Including more founders in communities of startups is a vital aspect of ongoing efforts to promote greater economic sustainability. Aside from the moral imperative, a more inclusive economy helps address ongoing risks related to automation and changes in work patterns, declines in economic productivity, and reductions in cross-border trade and capital flows. In fact, some studies have shown that loans to microbusiness are recession-resilient, meaning even in the midst of a downturn these business tend to be better positioned to weather the storm when they provide local essential services.
All of this is aligned with broader efforts to achieve the United Nations Sustainable Development Goals, and to create new economic levers that help address social and environmental concerns. A range of related initiatives is helping to amplify the discussions to create new norms related to social impact and economic inclusion. These discussions include: Impact Investing, new measurement systems (e.g. IRIS, GRI, ESG, GDP+), business models such as Benefit Corporations and other social enterprises (e.g. opportunity hiring, donate back, worker-owned cooperatives), as well as the development of other socially beneficial product innovations. Supporting microbusiness is another key facet of these discussions on Social Impact.
New businesses play a vital role in discussions on inclusive economic growth, and a more sustainable future. In a recent Stanford Social Innovation Review article, our colleague Peter Roberts states, “Some of the benefits of microbusinesses are already well known. These small enterprises provide, on average, 38 percent of their owners’ household incomes” and in these households this is incredibly important. His and other research has demonstrated several benefits:
· Job creation (Kauffman)
· Reduction of inequalities (Entreprenur Magazine)
· Correlation with poverty reduction (Forbes)
· Diversity creates higher quality innovation (Harvard Business Review)

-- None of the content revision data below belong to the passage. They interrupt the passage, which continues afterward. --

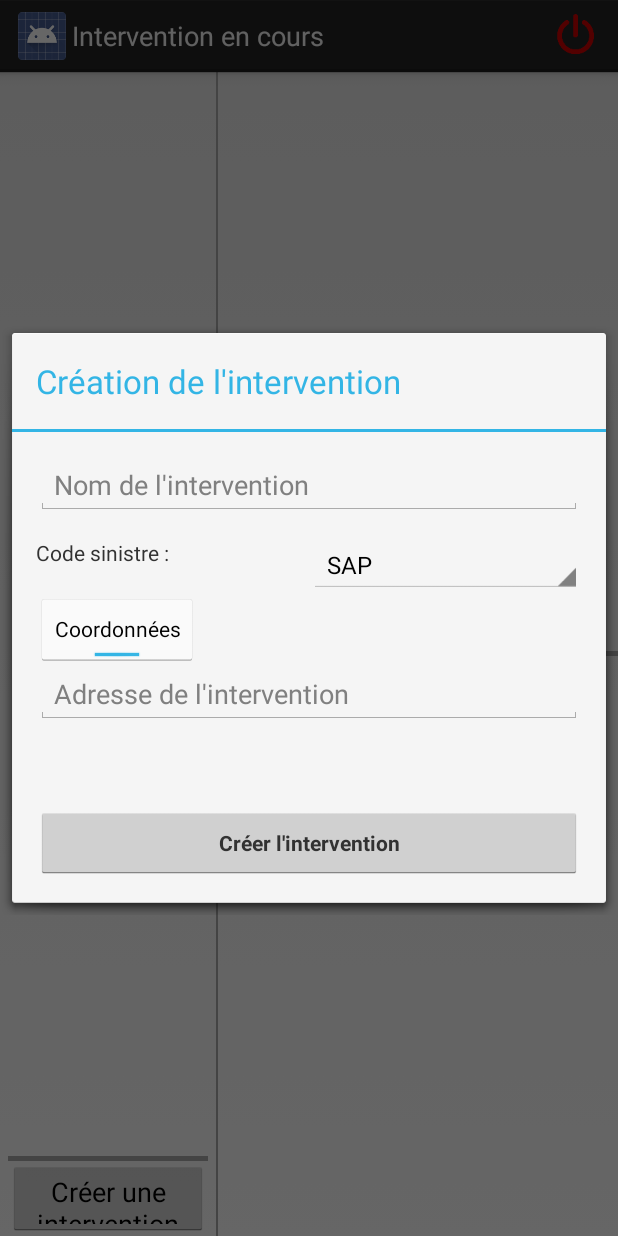
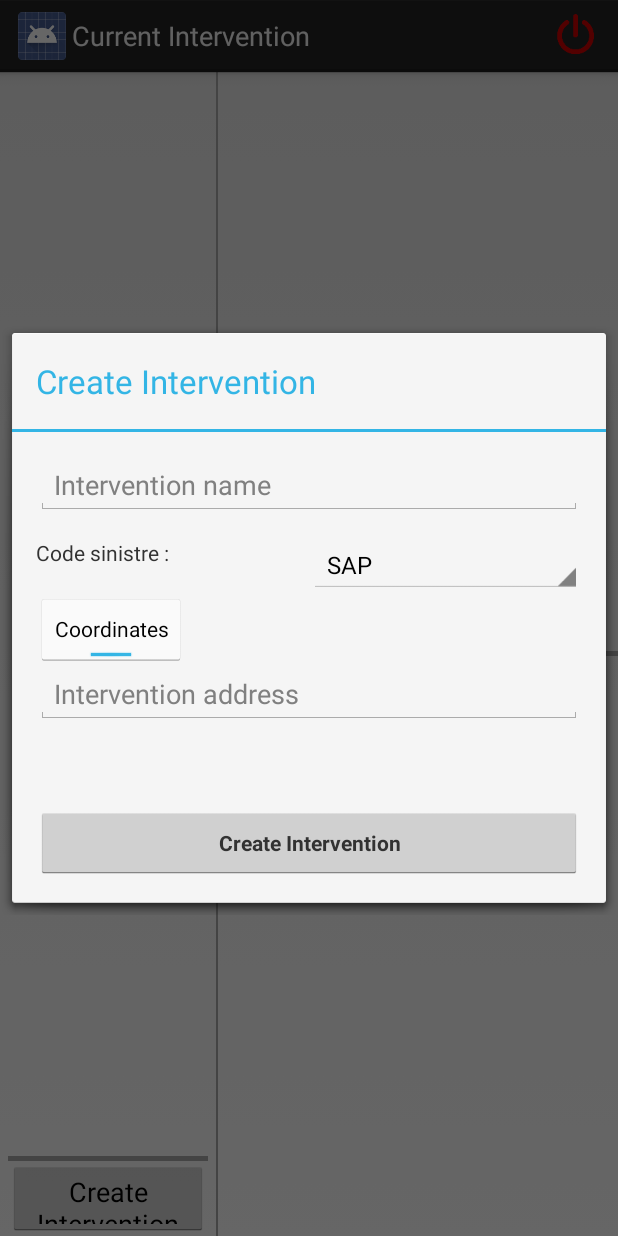
Before and after one commit to IsticGLA/SIT, an Android app: the fragment InterventionDialogFragment placed in its activity, on a phone screen of 412 x 824 dp. Run offline under Robolectric (Android 15) with nearby library versions, the phone set to English and light mode, and no system bars; libraries missing offline, so code that uses them is left out: org.springframework.http, org.springframework.web; 5 statements that could not run were skipped.

Commit message:
Traduction des strings

```diff
--- a/Flerjeco/app/src/main/res/values/strings.xml
+++ b/Flerjeco/app/src/main/res/values/strings.xml
@@ -1,4 +1,5 @@
 <?xml version="1.0" encoding="utf-8"?>
 <resources>
     <string name="title_activity_main">MainActivity</string>
+    <string name="action_create">Create Intervention</string>
 </resources>
--- a/Flerjeco/app/src/main/res/values/strings_activity_agent_intervention.xml
+++ b/Flerjeco/app/src/main/res/values/strings_activity_agent_intervention.xml
@@ -1,5 +1,5 @@
 <?xml version="1.0" encoding="utf-8"?>
 <resources>
-    <string name="buttonValidateResources">Valider la position des moyens</string>
-    <string name="buttonCancelResources">Enlever les moyens positionnés</string>
+    <string name="buttonValidateResources">Validate the position of resources</string>
+    <string name="buttonCancelResources">Remove positioned resources</string>
 </resources>
--- a/Flerjeco/app/src/main/res/values/strings_activity_intervention.xml
+++ b/Flerjeco/app/src/main/res/values/strings_activity_intervention.xml
@@ -1,14 +1,14 @@
 <resources>
-    <string name="title_activity_intervention">Intervention en cours</string>
-    <string name="title_fragment_create_intervention">Création de l\'intervention</string>
-    <string name="intervention_creation">Créer l\'intervention</string>
-    <string name="nameInterventionHint">Nom de l\'intervention</string>
-    <string name="createInterventionButton">Créer intervention</string>
-    <string name="action_create_intervention">Créer une intervention</string>
-    <string name="intervention_address">Adresse de l\'intervention</string>
-    <string name="error_required_field">Ce champ est obligatoire</string>
-    <string name="create_by_address">Adresse</string>
-    <string name="create_by_coordinate">Coordonnées</string>
+    <string name="title_activity_intervention">Current Intervention</string>
+    <string name="title_fragment_create_intervention">Create Intervention</string>
+    <string name="intervention_creation">Create Intervention</string>
+    <string name="nameInterventionHint">Intervention name</string>
+    <string name="createInterventionButton">Create Intervention</string>
+    <string name="action_create_intervention">Create Intervention</string>
+    <string name="intervention_address">Intervention address</string>
+    <string name="error_required_field">This field is required</string>
+    <string name="create_by_address">Address</string>
+    <string name="create_by_coordinate">Coordinates</string>
     <string name="longitude">Longitude</string>
     <string name="latitude">Latitude</string>
     <string-array name="code">
```
Also changed, not shown: Flerjeco/app/src/main/res/values/string_activity_drone.xml (+6 -6 lines), Flerjeco/app/src/main/res/values/strings_fragment_request_resource.xml (+4 -4 lines), 1 other file.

· More entrepreneurship and innovation leads to economic productivity and dynamism (Strategic Entrepreneurship Journal)
Despite these benefits of entrepreneurship, and in particular cultivating founders from lower income communities, there has been long-term decline in U.S. new business formation as a percentage of the economy, startup rates per 100,000 people has been declining, and the Gini Coefficient (a measure of income inequality) is on the rise.
Our 2017 series on economic problems highlighted issues occurring withinperiods of economic growth, including: poverty, unemployment and under-employment, personal income reductions, and a lack of sustainability. We could add many issues to this list, including rising inequalities, government indebtedness, declining productivity growth, automation and the workforce, gender disparities, climate change, and financial market vulnerabilities. Inclusive Entrepreneurship is not the panacea, but it is a vital part of the solution. What are you starting?